Venereal Disease Visual History Archive
Venereal disease (VD) was epidemic in the early twentieth century; estimates were that 1/10 people would contract syphilis at some point in their lives and even more would get gonorrhea. In spite of these startling facts, VD remained a taboo topic because of the stigma associated with these diseases. Stereotypes about race, class, and gender along with ideas about morality shaped popular attitudes about these illnesses, which limited public and financial support for public health control programs.
However, in the 1930s, popular attitudes about venereal disease changed dramatically in the United States. Syphilis and gonorrhea became topics that people commonly encountered in their everyday life—in all types of media, at work and school, and in a multitude of public spaces. While Surgeon General Thomas Parran made “stamping out” syphilis his pet project during this time, the cause also had widespread support from Congress, medical and public health professionals, social organizations, the press, and the general public.
The Venereal Disease Visual History Archive is a project to present and make available visual culture materials related to syphilis and gonorrhea from the first half of the twentieth century. Visual materials were a significant part of efforts to control VD because they were engaging and could reach a wide audience. I collected the items included in the archive as research for my dissertation on the campaign to “stamp out” VD in the United States during 1930s and 1940s. These visual sources are scattered among a variety of digital and traditional archives. One purpose of this project is to bring these materials together in one place so researchers, educators, and students can access them easily.

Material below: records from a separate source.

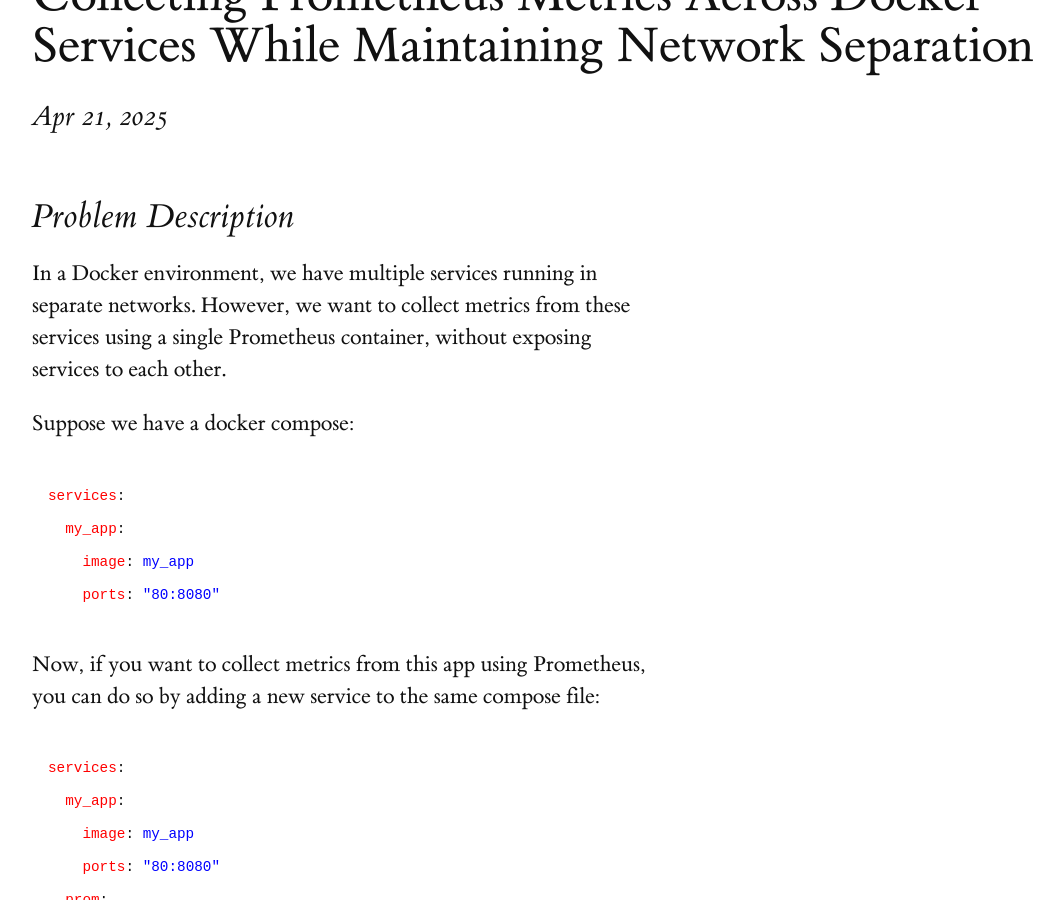
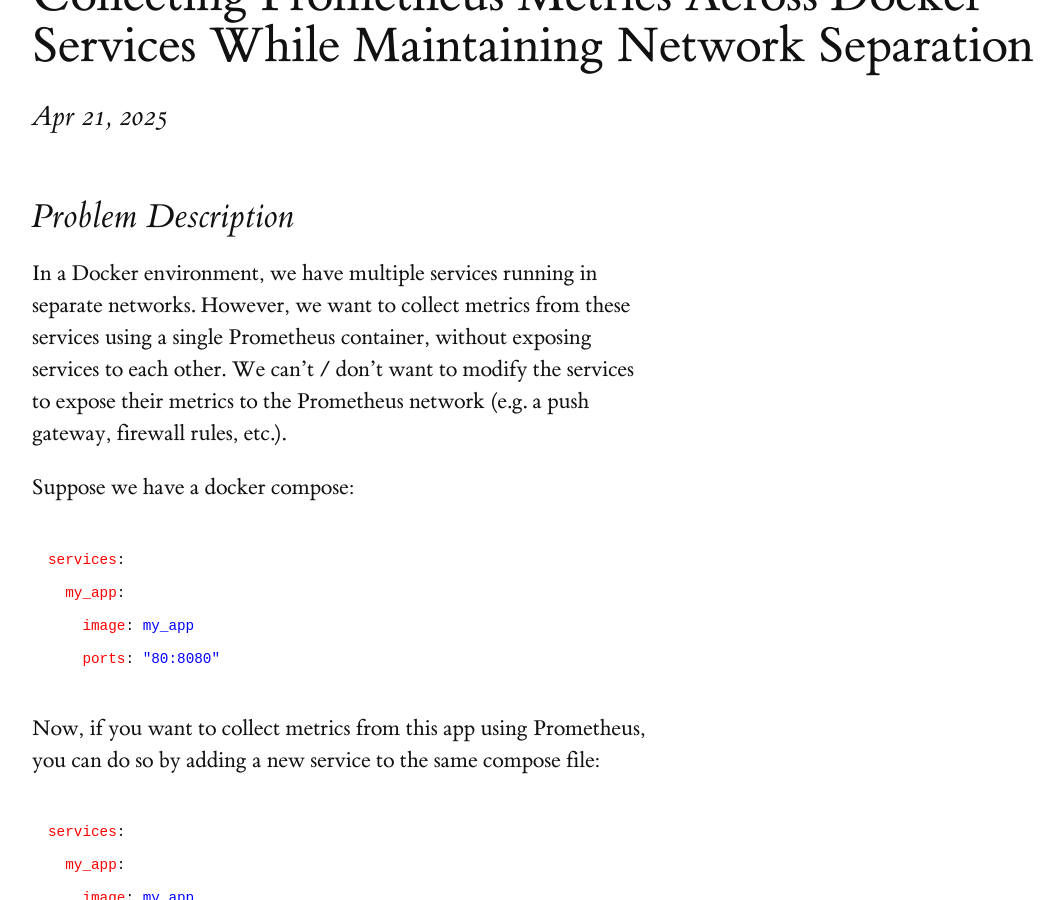
Before and after one commit to christopherdoyle/christopherdoyle.github.io, a Jekyll site: the page built from _posts/2025-04-21-collecting-prometheus-metrics.md, in a window 1280 px wide and 900 px high, scrolled down 363 px. Shown: the whole window, without its empty margins (128-1192 px from the left). Built offline with Jekyll 4.4.1, drawn with Linux system fonts in a browser that asks for light colours; our own code applies the rules of GitHub Pages for plain Markdown files.

Commit message:
Clarified problem statement

```diff
--- a/_posts/2025-04-21-collecting-prometheus-metrics.md
+++ b/_posts/2025-04-21-collecting-prometheus-metrics.md
@@ -7,6 +7,7 @@
 
 In a Docker environment, we have multiple services running in separate networks.
 However, we want to collect metrics from these services using a single Prometheus container, without exposing services to each other.
+We can't / don't want to modify the services to expose their metrics to the Prometheus network (e.g. a push gateway, firewall rules, etc.).
 
 Suppose we have a docker compose:
 
```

The other purpose of this project is to present some of my own analysis of the themes, iconography, and rhetoric used in the visual materials created for the campaign against venereal disease. While many scholars have focused on campaigns against prostitution in the Progressive Era, VD policies and practices during the World Wars, and the Public Health Service’s Syphilis Study at Tuskegee, the New Deal is often overlooked in the scholarship in spite of the momentum this issue gained in the 1930s. I hope to address how and why VD control became popular in this period. I argue that Parran and others were able to tap into issues that had great salience during the Great Depression and WWII in order to gain widespread support for the expansion of public health venereal disease control programs across the nation.